Try it: Here are records with pictures in them. Copy all of them exactly and leave the pictures out.

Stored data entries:
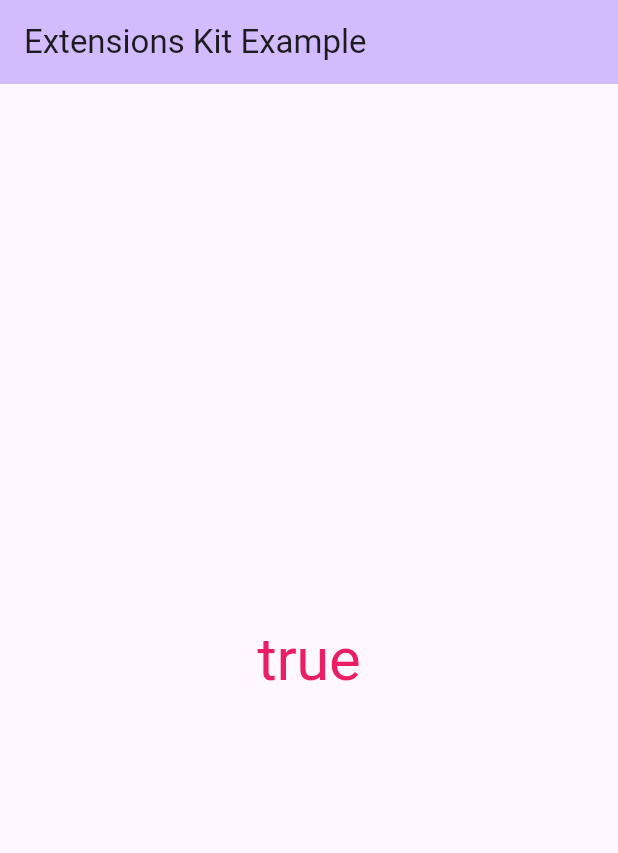
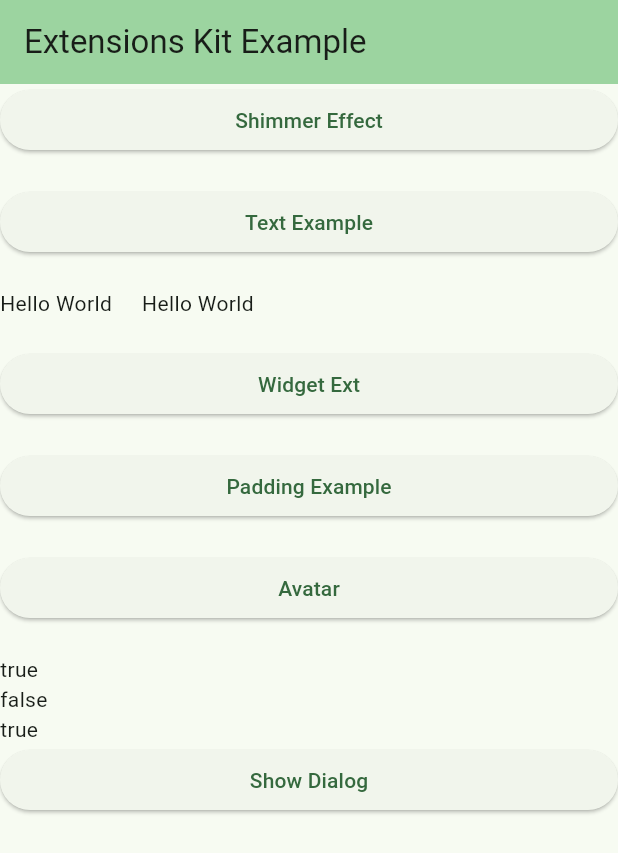
Before and after one commit to zainulabidin379/extensions_kit, a Flutter app: the screen it shows after launch, on a phone screen of 412 x 824 dp. Shown: the top 853 px of the screen. Run offline on Flutter 3.47's test engine with Material 3 defaults, Android fonts, the light colour scheme and no system bars.

Commit message:
updated example + readme

```diff
--- a/example/lib/main.dart
+++ b/example/lib/main.dart
@@ -1,8 +1,17 @@
 import 'package:extensions_kit/extensions_kit.dart';
 import 'package:flutter/material.dart';
 
+import './shimmer_example.dart';
+import './text_example.dart';
+import './avatar_example.dart';
+import './padding_example.dart';
+import './widget_example.dart';
+
 void main() {
-  runApp(const MyApp());
+  // Here we set the URL strategy for our web app.
+  // It is safe to call this function when running on mobile or desktop as well.
+  setPathUrlStrategy();
+  runApp(MyApp());
 }
 
 class MyApp extends StatelessWidget {
@@ -13,37 +22,119 @@ class MyApp extends StatelessWidget {
     return MaterialApp(
       title: 'Extensions Kit Example',
       theme: ThemeData(
-        colorScheme: ColorScheme.fromSeed(seedColor: Colors.deepPurple),
+        colorScheme: ColorScheme.fromSeed(seedColor: Ext.green600),
         useMaterial3: true,
       ),
-      home: const MyHomePage(title: 'Extensions Kit Example'),
+      home:  MyHomePage(title: 'Extensions Kit Example'),
     );
   }
 }
 
-class MyHomePage extends StatelessWidget {
-  const MyHomePage({super.key, required this.title});
+class MyHomePage extends StatefulWidget {
+   MyHomePage({super.key, required this.title});
 
   final String title;
+
+  @override
+  State<MyHomePage> createState() => _MyHomePageState();
+}
+
+class _MyHomePageState extends State<MyHomePage> {
+ DateTime dateTime = DateTime.now();
 
   @override
   Widget build(BuildContext context) {
     return Scaffold(
       appBar: AppBar(
         backgroundColor: Theme.of(context).colorScheme.inversePrimary,
-        title: Text(title),
+        title: Text(widget.title),
       ),
-      body: Center(
-        child: Column(
-          mainAxisAlignment: MainAxisAlignment.center,
-          children: <Widget>[
-            Text(
-              234.between(76, 500).toString(),
-              style: context.textStyles.displayLarge.size40
-                  .applyColor(Colors.pink),
-            ),
-          ],
-        ),
+      body: ListView(
+        children: [
+              /// Shimmer Effect
+              ElevatedButton(
+                  onPressed: () {
+                    context.push(ShimmerEffectExample());
+                  },
+                  child: Text('Shimmer Effect')),
+
+              20.0.heightBox,
+
+              /// Text Theme Extensions
+              ElevatedButton(
+                  onPressed: () {
+                    context.push(TextExample());
+                  },
+                  child: Text('Text Example')),
+
+              ///SizeBox Extensions
+              20.0.heightBox,
+              20.0.widthBox,
+
+              Row(
+                children: [
+                  Text(
+                    'Hello World',
+                  ),
+                  20.0.widthBox,
+                  Text(
+                    'Hello World',
+                  )
+                ],
+              ),
+
+              20.0.heightBox,
+
+              /// Widget Extensions
+              ElevatedButton(
+                  onPressed: () {
+                    context.push(WidgetExample());
+                  },
+                  child: Text('Widget Ext')),
+
+              20.0.heightBox,
+
+              ///Padding Extensions
+              ElevatedButton(
+                  onPressed: () {
+                    context.push(PaddingExample());
+                  },
+                  child: Text('Padding Example')),
+
+              20.0.heightBox,
+
+              ///Avatar
+              ElevatedButton(
+                  onPressed: () {
+                    context.push(AvatarExample());
+                  },
+                  child: Text('Avatar')),
+
+              20.0.heightBox,
+
+              ///Date Extensions
+              Text('${dateTime.isToday}'),
+              Text('${dateTime.isFirstDayOfMonth}'),
+              Text('${dateTime.isSameDay(dateTime)}'),
+
+              ///Platform Extension
+              if (Ext.isWeb)
+                Text(
+                  'Hello World',
+                ).padAll(10.0),
+
+              ///Show Platform dialog
+              ElevatedButton(
+                  onPressed: () {
+                    context.showAlertDialog(
+                        title: 'title',
+                        message: 'message',
+                        cancelButtonTitle: 'ok',
+                        cancelTitleColor: Colors.green,
+                        fontSize: 20);
+                  },
+                  child: Text('Show Dialog')),
+        ],
       ),
     );
   }
--- /dev/null
+++ b/example/lib/padding_example.dart
@@ -0,0 +1,31 @@
+import 'package:extensions_kit/extensions_kit.dart';
+import 'package:flutter/material.dart';
+
+class PaddingExample extends StatelessWidget {
+  const PaddingExample({Key? key}) : super(key: key);
+
+  @override
+  Widget build(BuildContext context) {
+    return Scaffold(
+      appBar: AppBar(
+        title: Text('Padding Ext'),
+      ),
+      body: Column(
+        children: [
+          Text(
+            'Hello World',
+          ).padSymmetric(horizontal: 2.0, vertical: 5.0),
+          Text(
+            'Hello World',
+          ).padAll(10.0),
+          Padding(
+            padding: 15.padVert(),
+            child: Text(
+              'Hello World',
+            ),
+          )
+        ],
+      ),
+    );
+  }
+}
--- /dev/null
+++ b/example/lib/text_example.dart
@@ -0,0 +1,42 @@
+import 'package:flutter/material.dart';
+import 'package:extensions_kit/extensions_kit.dart';
+
+class TextExample extends StatelessWidget {
+  const TextExample({Key? key}) : super(key: key);
+
+  @override
+  Widget build(BuildContext context) {
+    return Scaffold(
+      appBar: AppBar(
+        title: Text('Text Example'),
+      ),
+      body: Center(
+        child: Column(
+          children: [
+            //Text Extensions
+            Text(
+              'Hello World',
+              style: context.textStyles.displayLarge.bold,
+            ),
+            Text(
+              'Hello World',
+              style: context.textStyles.headlineLarge.semiBold,
+            ),
+            Text(
+              'Hello World',
+              style: context.textStyles.bodyLarge.regular,
+            ),
+            Text('Hello World', style: context.textStyles.bodyLarge),
+            Text(
+              'Hello World',
+              style: context.textStyles.bodySmall.thin,
+            ),
+
+            /// Text Widget
+            Text('Hello World').bold().fontSize(25).italic(),
+          ],
+        ),
+      ),
+    );
+  }
+}
--- a/lib/src/padding_ext.dart
+++ b/lib/src/padding_ext.dart
@@ -55,4 +55,17 @@ extension PaddingExtension on Widget {
             EdgeInsets.only(bottom: bottom, top: top, left: left, right: right),
         child: this,
       );
+
+  /// Padding Symmetric
+  Widget padSymmetric({
+    double horizontal = 0,
+    double vertical = 0,
+  }) =>
+      Padding(
+        padding: EdgeInsets.symmetric(
+          horizontal: horizontal,
+          vertical: vertical,
+        ),
+        child: this,
+      );
 }
```
Also changed, not shown: example/lib/avatar_example.dart (added, +95 -0 lines), example/lib/shimmer_example.dart (added, +66 -0 lines), example/lib/widget_example.dart (added, +34 -0 lines), 1 other file.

Solved exercise:
Before and after one commit to zainulabidin379/extensions_kit, a Flutter app: the screen it shows after launch, on a phone screen of 412 x 824 dp. Shown: the top 853 px of the screen. Run offline on Flutter 3.47's test engine with Material 3 defaults, Android fonts, the light colour scheme and no system bars.

Commit message:
updated example + readme

```diff
--- a/example/lib/main.dart
+++ b/example/lib/main.dart
@@ -1,8 +1,17 @@
 import 'package:extensions_kit/extensions_kit.dart';
 import 'package:flutter/material.dart';
 
+import './shimmer_example.dart';
+import './text_example.dart';
+import './avatar_example.dart';
+import './padding_example.dart';
+import './widget_example.dart';
+
 void main() {
-  runApp(const MyApp());
+  // Here we set the URL strategy for our web app.
+  // It is safe to call this function when running on mobile or desktop as well.
+  setPathUrlStrategy();
+  runApp(MyApp());
 }
 
 class MyApp extends StatelessWidget {
@@ -13,37 +22,119 @@ class MyApp extends StatelessWidget {
     return MaterialApp(
       title: 'Extensions Kit Example',
       theme: ThemeData(
-        colorScheme: ColorScheme.fromSeed(seedColor: Colors.deepPurple),
+        colorScheme: ColorScheme.fromSeed(seedColor: Ext.green600),
         useMaterial3: true,
       ),
-      home: const MyHomePage(title: 'Extensions Kit Example'),
+      home:  MyHomePage(title: 'Extensions Kit Example'),
     );
   }
 }
 
-class MyHomePage extends StatelessWidget {
-  const MyHomePage({super.key, required this.title});
+class MyHomePage extends StatefulWidget {
+   MyHomePage({super.key, required this.title});
 
   final String title;
+
+  @override
+  State<MyHomePage> createState() => _MyHomePageState();
+}
+
+class _MyHomePageState extends State<MyHomePage> {
+ DateTime dateTime = DateTime.now();
 
   @override
   Widget build(BuildContext context) {
     return Scaffold(
       appBar: AppBar(
         backgroundColor: Theme.of(context).colorScheme.inversePrimary,
-        title: Text(title),
+        title: Text(widget.title),
       ),
-      body: Center(
-        child: Column(
-          mainAxisAlignment: MainAxisAlignment.center,
-          children: <Widget>[
-            Text(
-              234.between(76, 500).toString(),
-              style: context.textStyles.displayLarge.size40
-                  .applyColor(Colors.pink),
-            ),
-          ],
-        ),
+      body: ListView(
+        children: [
+              /// Shimmer Effect
+              ElevatedButton(
+                  onPressed: () {
+                    context.push(ShimmerEffectExample());
+                  },
+                  child: Text('Shimmer Effect')),
+
+              20.0.heightBox,
+
+              /// Text Theme Extensions
+              ElevatedButton(
+                  onPressed: () {
+                    context.push(TextExample());
+                  },
+                  child: Text('Text Example')),
+
+              ///SizeBox Extensions
+              20.0.heightBox,
+              20.0.widthBox,
+
+              Row(
+                children: [
+                  Text(
+                    'Hello World',
+                  ),
+                  20.0.widthBox,
+                  Text(
+                    'Hello World',
+                  )
+                ],
+              ),
+
+              20.0.heightBox,
+
+              /// Widget Extensions
+              ElevatedButton(
+                  onPressed: () {
+                    context.push(WidgetExample());
+                  },
+                  child: Text('Widget Ext')),
+
+              20.0.heightBox,
+
+              ///Padding Extensions
+              ElevatedButton(
+                  onPressed: () {
+                    context.push(PaddingExample());
+                  },
+                  child: Text('Padding Example')),
+
+              20.0.heightBox,
+
+              ///Avatar
+              ElevatedButton(
+                  onPressed: () {
+                    context.push(AvatarExample());
+                  },
+                  child: Text('Avatar')),
+
+              20.0.heightBox,
+
+              ///Date Extensions
+              Text('${dateTime.isToday}'),
+              Text('${dateTime.isFirstDayOfMonth}'),
+              Text('${dateTime.isSameDay(dateTime)}'),
+
+              ///Platform Extension
+              if (Ext.isWeb)
+                Text(
+                  'Hello World',
+                ).padAll(10.0),
+
+              ///Show Platform dialog
+              ElevatedButton(
+                  onPressed: () {
+                    context.showAlertDialog(
+                        title: 'title',
+                        message: 'message',
+                        cancelButtonTitle: 'ok',
+                        cancelTitleColor: Colors.green,
+                        fontSize: 20);
+                  },
+                  child: Text('Show Dialog')),
+        ],
       ),
     );
   }
--- /dev/null
+++ b/example/lib/padding_example.dart
@@ -0,0 +1,31 @@
+import 'package:extensions_kit/extensions_kit.dart';
+import 'package:flutter/material.dart';
+
+class PaddingExample extends StatelessWidget {
+  const PaddingExample({Key? key}) : super(key: key);
+
+  @override
+  Widget build(BuildContext context) {
+    return Scaffold(
+      appBar: AppBar(
+        title: Text('Padding Ext'),
+      ),
+      body: Column(
+        children: [
+          Text(
+            'Hello World',
+          ).padSymmetric(horizontal: 2.0, vertical: 5.0),
+          Text(
+            'Hello World',
+          ).padAll(10.0),
+          Padding(
+            padding: 15.padVert(),
+            child: Text(
+              'Hello World',
+            ),
+          )
+        ],
+      ),
+    );
+  }
+}
--- /dev/null
+++ b/example/lib/text_example.dart
@@ -0,0 +1,42 @@
+import 'package:flutter/material.dart';
+import 'package:extensions_kit/extensions_kit.dart';
+
+class TextExample extends StatelessWidget {
+  const TextExample({Key? key}) : super(key: key);
+
+  @override
+  Widget build(BuildContext context) {
+    return Scaffold(
+      appBar: AppBar(
+        title: Text('Text Example'),
+      ),
+      body: Center(
+        child: Column(
+          children: [
+            //Text Extensions
+            Text(
+              'Hello World',
+              style: context.textStyles.displayLarge.bold,
+            ),
+            Text(
+              'Hello World',
+              style: context.textStyles.headlineLarge.semiBold,
+            ),
+            Text(
+              'Hello World',
+              style: context.textStyles.bodyLarge.regular,
+            ),
+            Text('Hello World', style: context.textStyles.bodyLarge),
+            Text(
+              'Hello World',
+              style: context.textStyles.bodySmall.thin,
+            ),
+
+            /// Text Widget
+            Text('Hello World').bold().fontSize(25).italic(),
+          ],
+        ),
+      ),
+    );
+  }
+}
--- a/lib/src/padding_ext.dart
+++ b/lib/src/padding_ext.dart
@@ -55,4 +55,17 @@ extension PaddingExtension on Widget {
             EdgeInsets.only(bottom: bottom, top: top, left: left, right: right),
         child: this,
       );
+
+  /// Padding Symmetric
+  Widget padSymmetric({
+    double horizontal = 0,
+    double vertical = 0,
+  }) =>
+      Padding(
+        padding: EdgeInsets.symmetric(
+          horizontal: horizontal,
+          vertical: vertical,
+        ),
+        child: this,
+      );
 }
```
Also changed, not shown: example/lib/avatar_example.dart (added, +95 -0 lines), example/lib/shimmer_example.dart (added, +66 -0 lines), example/lib/widget_example.dart (added, +34 -0 lines), 1 other file.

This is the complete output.